# Aerofoils - How Wings Work – Assignment Example

The paper "Aerofoils - How Wings Work " is a great example of an assignment on science. Common Misconceptions about Lifts One of the common misconceptions about lifts is the concepts of lateral flow or span-wise flow. It is a common misconception that the wingtip vortices are associated with the unnecessary span-wise flow. It is sometimes believed that lifts and trailing vortices are associated with the flow of air around the pan. This is however a misconception as to the lifts and trailing vortices are not associated with the lateral flow.

Another misconception regards the velocity relative to the skin of the wing. The misconception is that the lift is usually produced by the velocity relative to the wing of the skin. This is because the air has a velocity and pressure everywhere and it is not just concentrated at the surface of the wings (Kemp, 10). Air has a defined velocity everywhere and it is not just at the contact point with the wings. The Magnus effects and the Bernoulli’ s principles are applicable in terms of creating the circulation that is needed for the purposes of carrying out a mechanical lift.

The third misconception about lifts is about the wings. The misconception is that the wings must be curved at the top and flat at the bottom for the purposes of supporting the lift. This is however not true as the pilots may sometimes fly their planes upside down for a long period of time. Had the idea been true, it would have been impossible to fly the planes upside-down. The shape of the wing influences the air circulation as it forms the first point of contact with the air.

It is thus important to note that the airfoils do not produce lift due to their curved nature at the top. How an aerofoil generates Lift The angle of attack as well as the shape of the aerofoil is important in terms of generating a lift. When the airfoil is placed at the correct angle, it deflects the incoming air and hence creating a force. The force is however in the direction opposite to the deflection. This force is usually referred to as an aerodynamic force.

The sum of the obstacle effect is important in terms of generating flow patterns at the wings. It is also important to note that it is not possible for the airfoils to generate a lift at zero angles of attack. Although the curvature of the airfoil is important, it does not affect the generation of the lift. The creation of higher pressure on one side and lower pressure on the other side is also achieved through the turning of the air which creates curved streamlines (Wood 61). The creation of a pressure difference plays an important role in terms of creating a velocity difference.

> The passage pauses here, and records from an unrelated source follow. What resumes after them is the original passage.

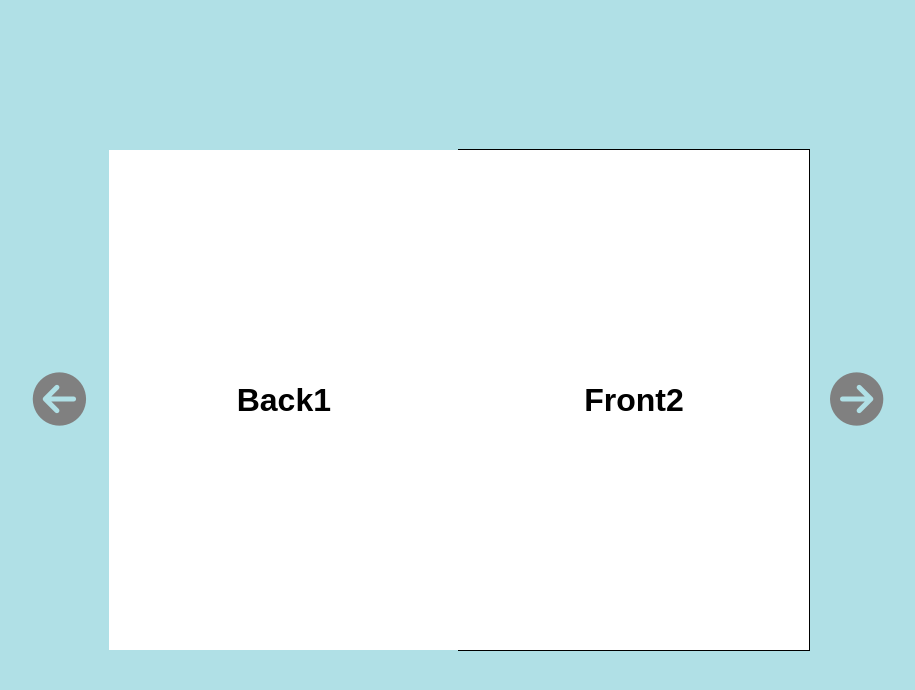
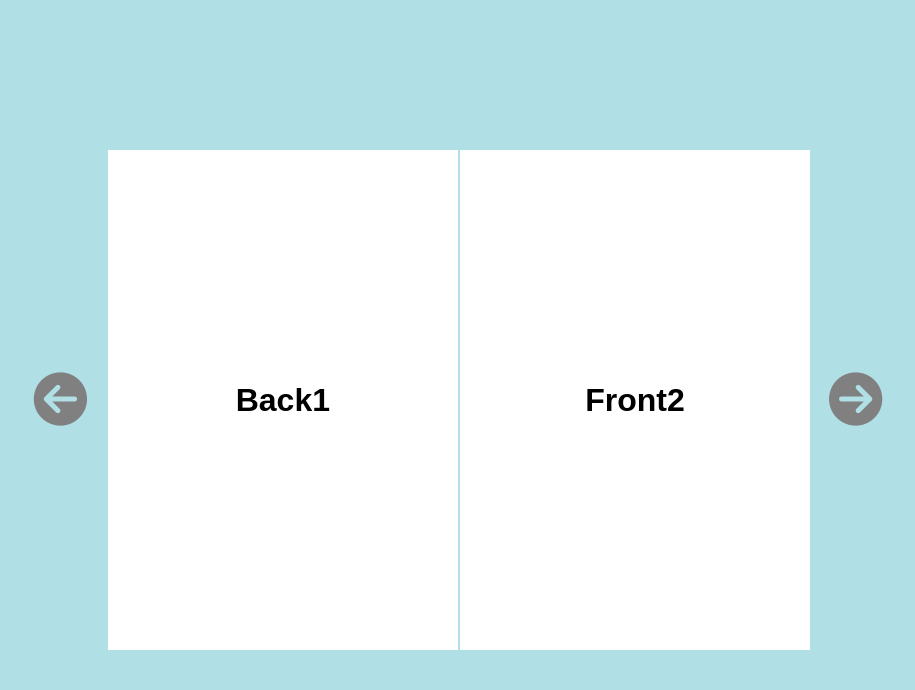
Before and after one commit to jekb2019/Flip-Book, a plain HTML site: page index.html in a window 1280 px wide. Both pictures are taken after a click on the button 858 px from the left and 399 px from the top of the page. Shown: the whole page, without its empty margins (182-1097 px from the left). Drawn offline with Linux system fonts and the light colour scheme.

Commit message:
finish prototype

```diff
--- a/index.html
+++ b/index.html
@@ -38,6 +38,25 @@
                 </div>
             </div>
         </div>
+        <div class="page" id="p3">
+            <div class="front" id="f3">
+                <div class="front-content">
+                    <h1>Front3</h1>
+                </div>
+            </div>
+            <div class="back" id="b3">
+                <div class="back-content">
+                    <h1>Back3</h1>
+                </div>
+            </div>
+        </div>
+        <!-- <div class="page" id="end-page">
+            <div class="front" id="f3">
+                <div class="front-content">
+                    <h1>END</h1>
+                </div>
+            </div>
+        </div> -->
     </div>
     <button id="after-btn">
         <i class="fas fa-arrow-circle-right"></i>
--- a/main.js
+++ b/main.js
@@ -1,11 +1,14 @@
 let currentPage = 1;
 let lastPage = 3;
+let endPage = lastPage + 1;
 
 
 const beforeBtn = document.querySelector('#before-btn');
 const afterBtn = document.querySelector('#after-btn');
 const book = document.querySelector('#book');
 const page1 = document.querySelector('#p1')
+const page2 = document.querySelector('#p2')
+const page3 = document.querySelector('#p3')
 
 
 beforeBtn.addEventListener('click', goPrevious);
@@ -26,7 +29,7 @@ function closeBook() {
 
 function goNext() {
 
-    if(currentPage < lastPage) {
+    if(currentPage < endPage) {
         if(currentPage === 1) {
             openBook();
         }
@@ -35,7 +38,16 @@ function goNext() {
 
         switch(currentPage) {
             case 1:
-                page1.classList.add("flipped")
+                page1.classList.add("flipped");
+                page1.style.zIndex = 1;
+                break;
+            case 2:
+                page2.classList.add("flipped");
+                page2.style.zIndex = 2;
+                break;
+            case 3:
+                page3.classList.add("flipped");
+                page3.style.zIndex = 3;
                 break;
         }
 
@@ -47,7 +59,7 @@ function goPrevious() {
 
     if(currentPage > 1) {
 
-        if(currentPage === 2 | currentPage ===  lastPage) {
+        if(currentPage === 2) {
             closeBook();
         }
 
@@ -55,10 +67,16 @@ function goPrevious() {
         console.log("Previous: current page is " + currentPage);
         switch(currentPage) {
             case 2:
-                page1.classList.remove("flipped")
+                page1.classList.remove("flipped");
+                page1.style.zIndex = 3;
                 break;
+            case 3:
+                page2.classList.remove("flipped");
+                page2.style.zIndex = 2;
+            case 4:
+                page3.classList.remove("flipped");
+                page3.style.zIndex = 1;
         }
-
+        currentPage--;
     }
-    currentPage--;
 }
--- a/style.css
+++ b/style.css
@@ -12,8 +12,9 @@ body {
 button {
     border: none;
     background-color: transparent;
-    transition: transform 1s;
+    transition: transform 0.5s;
     margin: 10px;
+    cursor: pointer;
 }
 
 button:focus {
@@ -36,9 +37,8 @@ h1 {
 .book {
     width: 350px;
     height: 500px;
-    border: 1px solid black;
     position: relative;
-    transition: transform 1s;
+    transition: transform 0.5s;
 }
 
 .opened {
@@ -54,6 +54,11 @@ h1 {
     perspective: 1500px;
 }
 
+.front {
+    backface-visibility: hidden;
+    border-left: 2px solid powderblue;
+}
+
 .front,
 .back {
     position: absolute;
@@ -65,13 +70,10 @@ h1 {
     justify-content: center;
     align-items: center;
     background-color: white;
-    transition: transform 1s;
+    transition: transform 0.5s;
     transform-origin: left;
 }
 
-.front {
-    backface-visibility: hidden;
-}
 
 .back {
     z-index: -1;
@@ -90,3 +92,17 @@ h1 {
 .flipped .back {
     transform: rotateY(-180deg);
 }
+
+
+/* Pages */
+#p1 {
+    z-index: 3;
+}
+
+#p2 {
+    z-index: 2;
+}
+
+#p3 {
+    z-index: 1;
+}
```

This is achieved through Bernoulli’ s principles. According to the principle, the air has a high velocity when the pressure is low. The wings play an important role during the process in terms of changing the airspeed. The flow field that is created leads to a higher velocity on the upper side and low velocity in the lower surface. The Kutta condition plays an important role in terms of dealing with the flow of air and the circulation of the air.

This can also be explained by Newton’ s law of motion with regard to the action and reaction. The process thus results in the generation of a lift. The amount of lift that is generated is equal to the circulation, times density, times wingspan, and times airspeed.

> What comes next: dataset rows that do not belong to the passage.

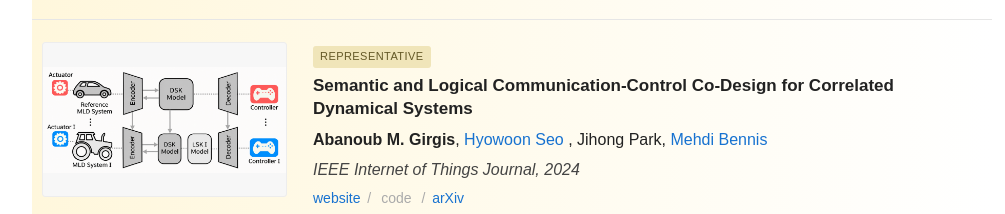
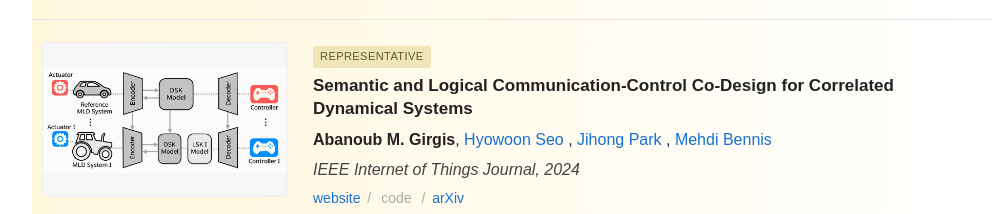
Before and after one commit to abanoubpipaoy/Abanoub_M_Girgis.github.io, a plain HTML site: page index.html in a window 1280 px wide. Shown: the part 1229-1443 px from the top of the page, without its empty margins (128-1133 px from the left). Drawn offline with Linux system fonts and the light colour scheme.

Commit message:
Add Jihong Park link and remove duplicate text

```diff
--- a/index.html
+++ b/index.html
@@ -497,8 +497,12 @@
                         Hyowoon Seo
                     </a>,
 
+                    <a href="https://www.sutd.edu.sg/profile/park-jihong/"
+                       target="_blank"
+                       rel="noopener noreferrer">
+                        Jihong Park
+                    </a>,
 
-                    Jihong Park,
 
                     <a href="https://www.oulu.fi/en/researchers/mehdi-bennis"
                        target="_blank"
```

References

Beaty, William. Why does the smoke ring? Retrieved on 5 January 2014 from . 2012.

National Aeronautics and Space Administration. Shape effect on lift. Retrieved on 5 January 2014 from 2014.

Kemp, Nelson H. "On the lift and circulation of airfoils in some unsteady-flow problems." Journal of the Aeronautical Sciences (Institute of the Aeronautical Sciences) 19.10 (2012).

Wood, David. "Aerofoils: Lift, Drag, and Circulation." Small Wind Turbines. Springer London, 2011. 57-75.

Ross, Mark. "Modeling Unsteady Lift and Radiated Sound Generated by a 2-D Airfoil in an Intermittent Flow." Bulletin of the American Physical Society 57 (2012).

Chung, Yongmann "Effectiveness of active flow control for turbulent skin friction drag reduction." Physics of Fluids 23.2 (2011): 025102.

Schubauer, G. B. "Laminar boundary-layer oscillations and stability of the laminar flow." Journal of the Aeronautical Sciences (Institute of the Aeronautical Sciences) 14.2 (2012).

Emmons, Howard W. "The laminar-turbulent transition in a boundary layer-Part I." Journal of the Aeronautical Sciences (Institute of the Aeronautical Sciences) 18.7 (2012).

Rajakumar, S."Iterative approach for optimizing coefficient of power, coefficient of lift and drag of wind turbine rotor." Renewable Energy 38.1 (2012): 83-93.